▶ [Task input]
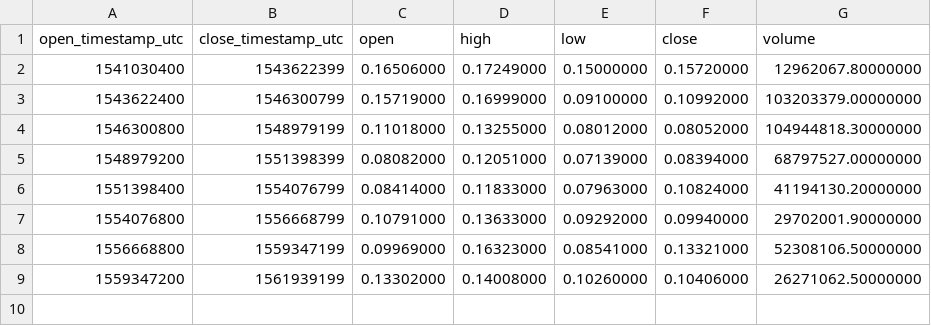
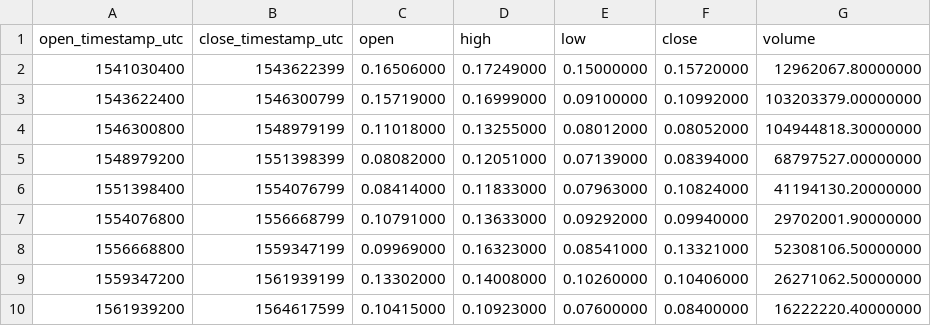
Before and after one commit to cryptobigbro/binance-XLMPAX, a CSV file: binance-XLMPAX-1M.csv, drawn as a sheet.

```diff
--- a/binance-XLMPAX-1M.csv
+++ b/binance-XLMPAX-1M.csv
@@ -9 +9,2 @@ open_timestamp_utc,close_timestamp_utc,open,high,low,close,volume
 1559347200,1561939199,0.13302000,0.14008000,0.10260000,0.10406000,26271062.50000000
+1561939200,1564617599,0.10415000,0.10923000,0.07600000,0.08400000,16222220.40000000
```
Also changed, not shown: binance-XLMPAX-1d.csv, binance-XLMPAX-1w.csv, 1 other file.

▶ [Problem] Leaving out the pictures, repeat all the entries exactly as they stand.

▶ [Exercise output]
Before and after one commit to cryptobigbro/binance-XLMPAX, a CSV file: binance-XLMPAX-1M.csv, drawn as a sheet.

```diff
--- a/binance-XLMPAX-1M.csv
+++ b/binance-XLMPAX-1M.csv
@@ -9 +9,2 @@ open_timestamp_utc,close_timestamp_utc,open,high,low,close,volume
 1559347200,1561939199,0.13302000,0.14008000,0.10260000,0.10406000,26271062.50000000
+1561939200,1564617599,0.10415000,0.10923000,0.07600000,0.08400000,16222220.40000000
```
Also changed, not shown: binance-XLMPAX-1d.csv, binance-XLMPAX-1w.csv, 1 other file.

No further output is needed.